__EXERCISE OBJECTIVE__
Lines below that include "color" are the answer; copy each one.

[Screenshot and code edit data]
*-*-*

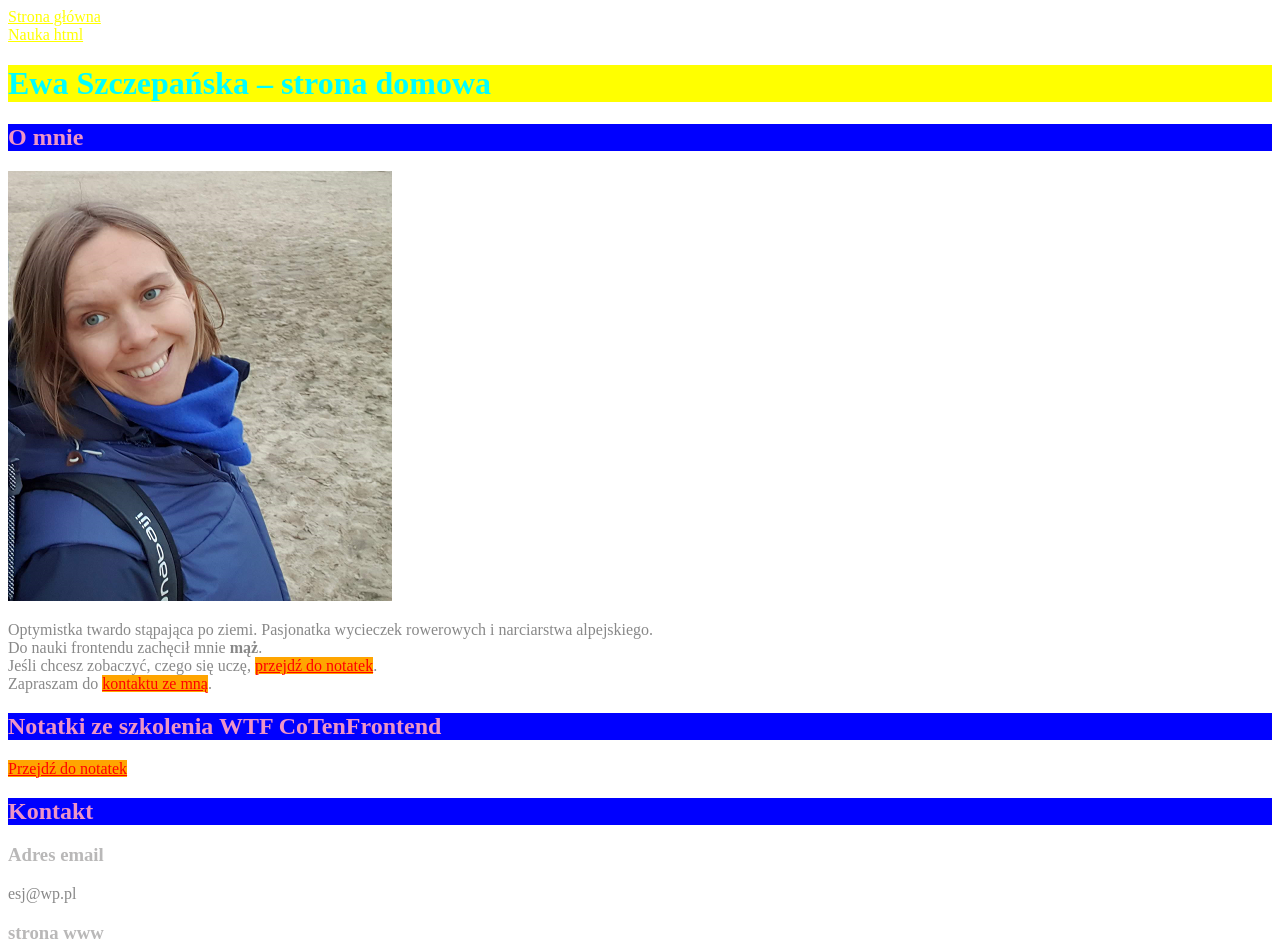
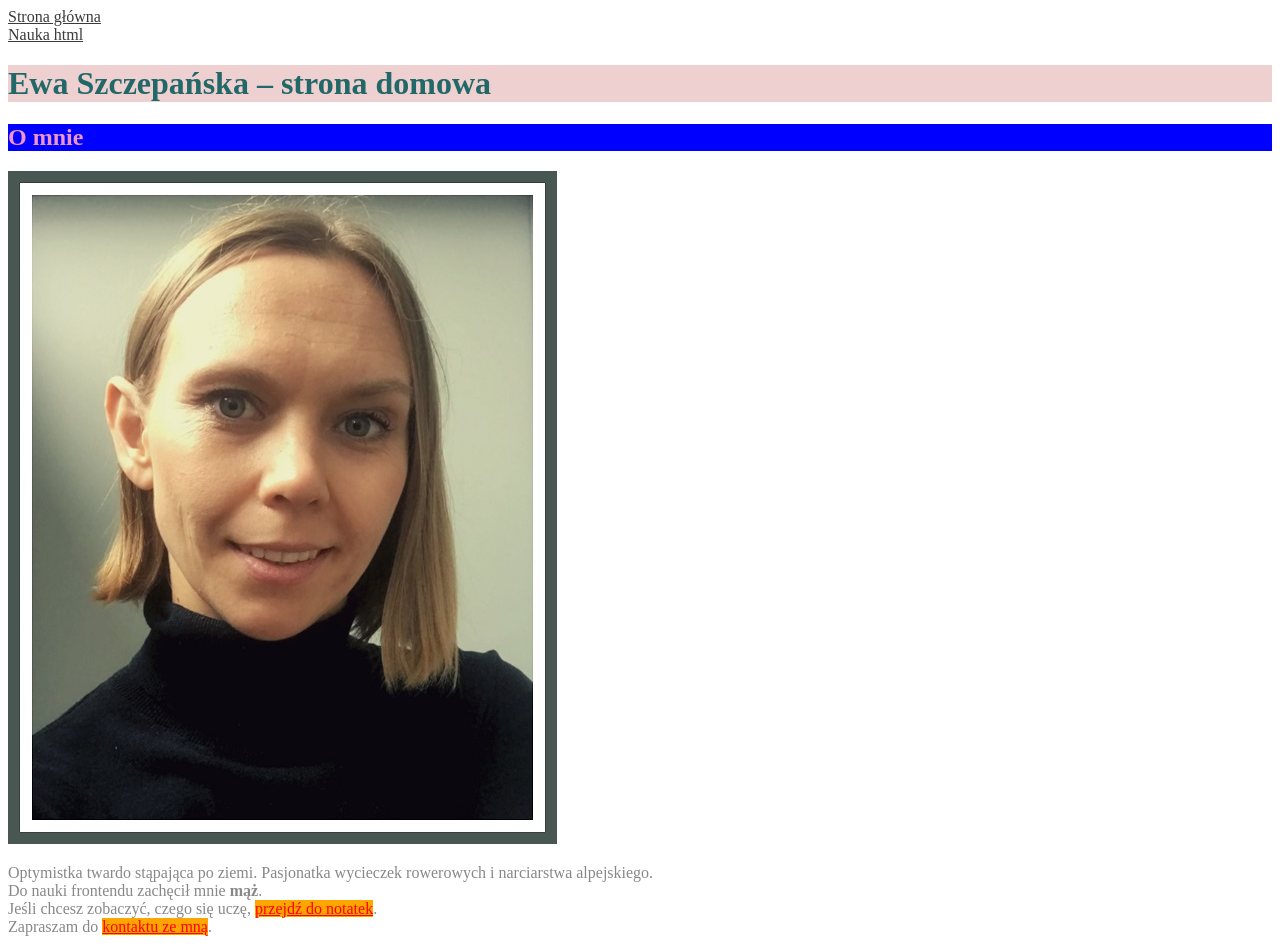
Before and after one commit to ewa-szczepanska-jankowska/homepage, a plain HTML site: page index.html in a window 1280 px wide. Shown: the top 947 px of the page. Drawn offline with Linux system fonts and the light colour scheme.

Commit message:
heading style changes profile picture changes

```diff
--- a/index.html
+++ b/index.html
@@ -23,7 +23,7 @@
         <section id="o_mnie">
             <h2 class="zakladka" >O mnie
             </h2>
-            <img src="zdjecie1.jpg" alt="moje zdjecie na plaży"/>
+            <img src="moje zdjecie_1.jpg" alt="moje zdjecie profilowe"/>
             <p> Optymistka twardo stąpająca po ziemi. Pasjonatka wycieczek rowerowych i narciarstwa alpejskiego. <br>Do
                 nauki frontendu zachęcił mnie <strong>mąż</strong>.
                 <br>Jeśli chcesz zobaczyć, czego się uczę, <a class="link" href="#notatki">przejdź do notatek</a>.
--- a/style.css
+++ b/style.css
@@ -22,7 +22,7 @@
         color: rgb(44, 44, 44);
     }
     .top {
-        color: aqua;background:yellow
+        color: rgb(34, 104, 104); background:#eed0d0;
     }
     .zakladka
 {
@@ -32,7 +32,7 @@
 color:#dd2e2e
    }
    .main_navigations_link{
-       color:yellow
+       color:rgb(59, 59, 58)
    }
    .link{
        color:red; background:orange
```
Also changed, not shown: moje zdjecie_1.jpg (added).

*-*-*

__REPLY__
         color: rgb(44, 44, 44);
-        color: aqua;background:yellow
+        color: rgb(34, 104, 104); background:#eed0d0;
 color:#dd2e2e
-       color:yellow
+       color:rgb(59, 59, 58)
        color:red; background:orange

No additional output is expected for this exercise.